This weekend I watched the Netflix documentary “Trials of Gabriel Fernandez” which inspired the following submission for presentation at 2020 American Public Health Association. I believe that we can do better. I don’t agree that we should continue to rely on gut feelings because we are afraid of past biases in our historic data. New staff have not developed gut feelings or clinical judgement to a degree upon which they can rely. Sadly, there are some staff that never do. Perhaps it is just not their calling. The very facts that the past decision processes represented in our data are flawed and biased are the reasons we need sophisticated approaches like artificial intelligence (AI) and machine learning (ML) to learn from our past mistakes and improve our processes. It is true that some first attempts at using these approaches in social services were wielded like blunt swords – simply reproducing bias – but hiding from progress altogether is not the answer. We must learn from our mistakes, sharpen our swords and move forward. In this case, the cost of continuing to do what we have always done outweighs the risk of innovation. Those we could help continue to run out of time while we stand still.
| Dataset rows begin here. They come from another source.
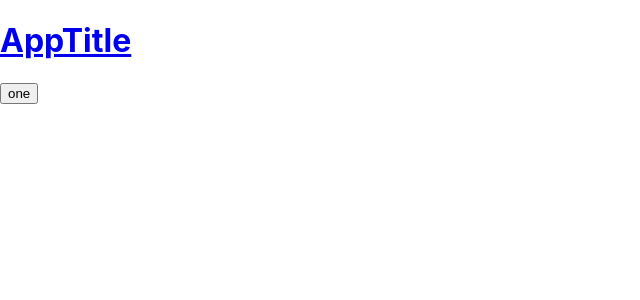
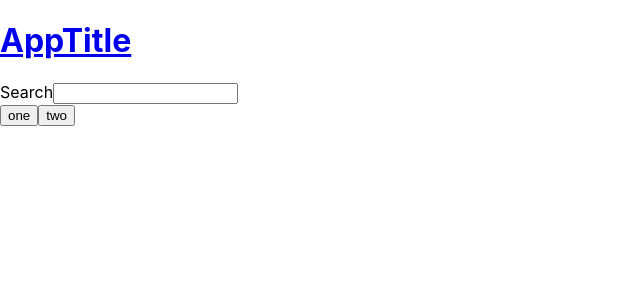
Before and after one commit to JuanGilArizon/MCA---test, a React (Create React App) app: page /product in a window 1280 px wide. Shown: the top 300 px of the page, without its empty margins (0-640 px from the left). Built offline with nearby package versions, Linux system fonts and the light colour scheme.

Commit message:
WIP search funcionality

```diff
--- a/src/pages/ProductsListPage/ProductsListPage.js
+++ b/src/pages/ProductsListPage/ProductsListPage.js
@@ -1,12 +1,25 @@
+import { useState } from 'react';
 import { useNavigate } from 'react-router-dom';
 import ItemList from '../../components/ItemList/ItemList';
+import SearchBar from '../../components/SearchBar/SearchBar';
 
 function ProductsListPage() {
   const navigate = useNavigate();
+  const [data] = useState([{ id: '1', name: 'one' }, { id: '2', name: 'two' }]);
+  const [filteredData, setFilteredData] = useState(data);
   const handleItemClick = (itemId) => {
     navigate(itemId);
   };
+  const filterData = (textCriteria) => {
+    // TODO: comparar con marca y modelo
+    const filtered = data.filter((product) => product.name.includes(textCriteria));
+    setFilteredData(filtered);
+  };
   return (
-    <ItemList data={[{ id: '1', name: 'one' }]} onItemClick={handleItemClick} />);
+    <>
+      <SearchBar onTextChange={filterData} />
+      <ItemList data={filteredData} onItemClick={handleItemClick} />
+    </>
+  );
 }
 export default ProductsListPage;
```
Below, I present my thoughts as I would like to present them at the APHA. I hope my proposal is accepted.
My Presentation Abstract Submission:
Title: Utilizing AI for decision support rather than determination – opening the black box, learning from our past and reducing bias
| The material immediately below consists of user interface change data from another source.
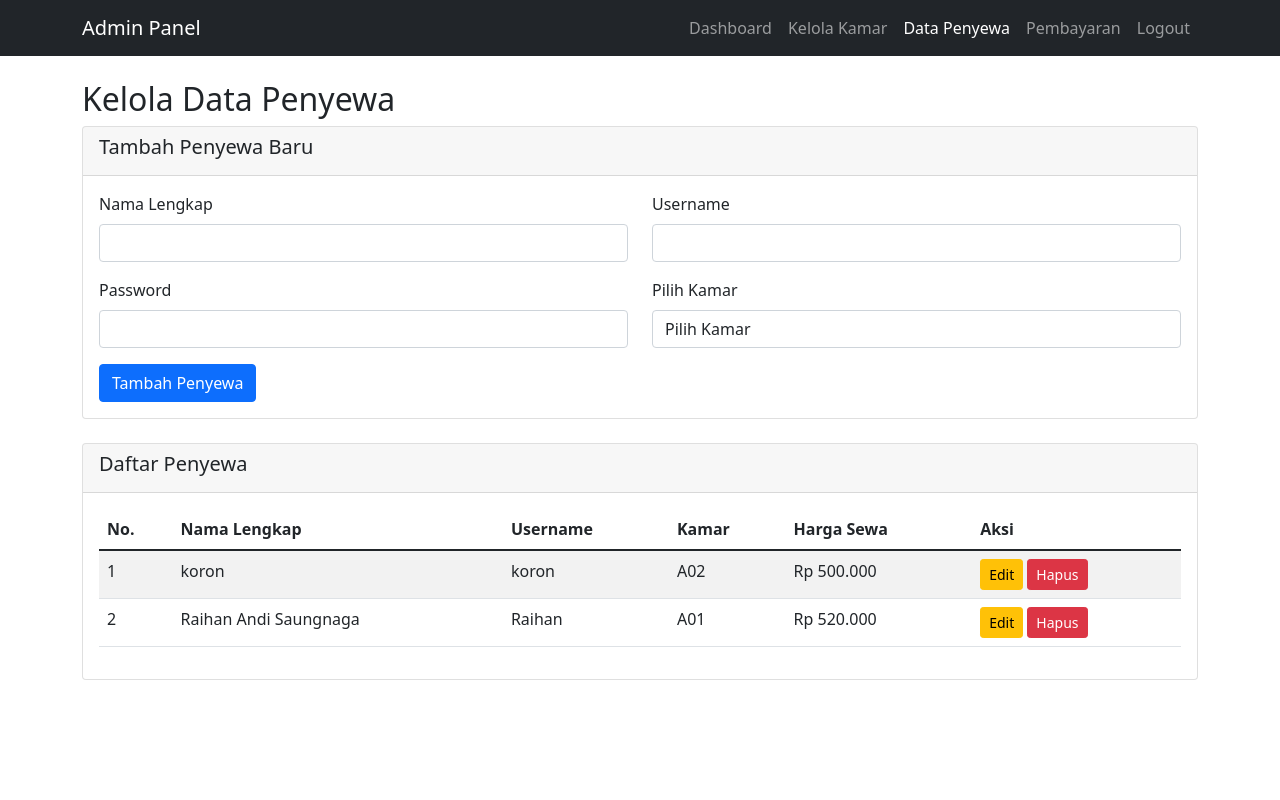
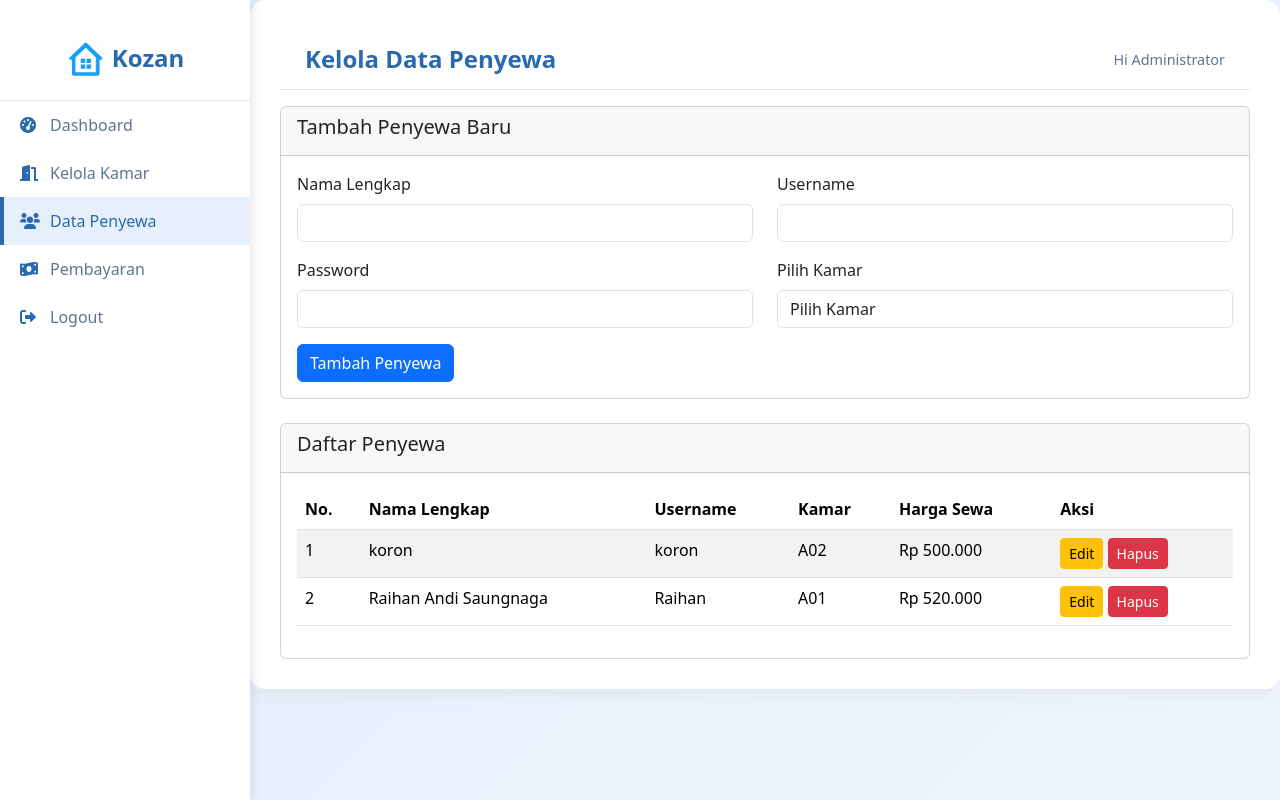
Before and after one commit to sngraihan/Proyek-Akhir-Pemrograman-Web, a PHP site: page /admin/tenants.php in a window 1280 px wide. Run offline with PHP 8.4, Linux system fonts and the light colour scheme; a user stored in the database is signed in; data comes from the database, SQL or seed files in the repository.

Commit message:
Update tenants.php

```diff
--- a/admin/tenants.php
+++ b/admin/tenants.php
@@ -125,24 +125,32 @@ $all_rooms = $conn->query("SELECT * FROM rooms ORDER BY room_number")->fetch_all
     <meta charset="UTF-8">
     <meta name="viewport" content="width=device-width, initial-scale=1.0">
     <title>Kelola Penyewa - Admin</title>
-    <link href="https://cdn.jsdelivr.net/npm/bootstrap@5.1.3/dist/css/bootstrap.min.css" rel="stylesheet">
+    <link rel="stylesheet" href="../assets/css/d_admin.css">
+    <link href="https://cdn.jsdelivr.net/npm/bootstrap@5.3.3/dist/css/bootstrap.min.css" rel="stylesheet">
+    <link href="https://cdnjs.cloudflare.com/ajax/libs/font-awesome/6.0.0-beta3/css/all.min.css" rel="stylesheet">
 </head>
 <body>
-    <nav class="navbar navbar-expand-lg navbar-dark bg-dark">
-        <div class="container">
-            <a class="navbar-brand" href="#">Admin Panel</a>
-            <div class="navbar-nav ms-auto">
-                <a class="nav-link" href="dashboard.php">Dashboard</a>
-                <a class="nav-link" href="rooms.php">Kelola Kamar</a>
-                <a class="nav-link active" href="tenants.php">Data Penyewa</a>
-                <a class="nav-link" href="payments.php">Pembayaran</a>
-                <a class="nav-link" href="../logout.php">Logout</a>
-            </div>
+    <!-- Sidebar Navigation -->
+    <div class="sidebar">
+        <div class="logo">
+            <img src="../assets/images/logo.jpg" alt="Logo" style="width: 40px; height: 40px; object-fit: contain;">
+            <span>Kozan</span>
         </div>
-    </nav>
+        <a href="dashboard.php"><i class="fas fa-tachometer-alt"></i> Dashboard</a>
+        <a href="rooms.php"><i class="fas fa-door-open"></i> Kelola Kamar</a>
+        <a href="tenants.php" class="active"><i class="fas fa-users"></i> Data Penyewa</a>
+        <a href="payments.php"><i class="fas fa-money-bill-wave"></i> Pembayaran</a>
+        <a href="../logout.php"><i class="fas fa-sign-out-alt"></i> Logout</a>
+    </div>
 
-    <div class="container mt-4">
-        <h2>Kelola Data Penyewa</h2>
+    <!-- Main Content -->
+    <div class="content">
+        <div class="header d-flex justify-content-between align-items-center">
+            <h2>Kelola Data Penyewa</h2>
+            <div class="welcome">Hi <?= $_SESSION['full_name'] ?></div>
+        </div>
+
+        <div class="mt-3">
 
         <?php if (isset($success)): ?>
             <div class="alert alert-success alert-dismissible fade show" role="alert">
@@ -251,6 +259,7 @@ $all_rooms = $conn->query("SELECT * FROM rooms ORDER BY room_number")->fetch_all
             </div>
         </div>
     </div>
+    </div>
 
     <!-- Modal Edit untuk setiap tenant -->
     <?php foreach ($tenants as $tenant): ?>
```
Administrators of social services and behavioral health have expressed trepidation for the new frontier of analytics: artificial intelligence (AI) and machine learning (ML). Grocery stores are using AI/ML to learn buying patterns which help reformat placement of products to influence buying behavior; financial institutes are utilizing AI/ML to predict likelihood of default to automate decisions for lending, but social services and behavioral health continue to rely on gut feelings for a majority of decisions.
Why are these fields afraid of AI/ML? The reason is simple: AI/ML models are built on historical patterns which exist in the data, and our historic gut feelings have often been biased and flawed. This means that predictive analytics will also be biased and flawed. AI/ML mimic our historic processes to reduce burden and increase consistency to the norm. But what if we don’t trust the norm? Should we avoid AI/ML altogether? No.
We have a responsibility to understand our past mistakes to improve quality; continuing to rely on gut feelings will only perpetuate our poor decisions and bias. I will present three methods which utilize AI/ML to model current processes outside of a black box so that we can inspect and modify the factors which drive our decisions today. First, I will show how to use random forest to reverse engineer those gut feelings into a decision tree, allowing us to inspect the true drivers of gut feelings and permitting adjustments to improve outcomes and reduce bias. Next, when trying to decide the appropriate level of intervention, I will show how to utilize factor analysis to identify the most similar individuals/families served by the system in the past, allowing decision makers to inspect the most frequent levels selected while simultaneously summarizing the success related to those decisions. Lastly, I will demonstrate how neural networks can improve the quality of the data upon which future decisions are made.
#socialservices #childwelfare #behavioralhealth #mentalhealth #machinelearning #ai4good #ai #ml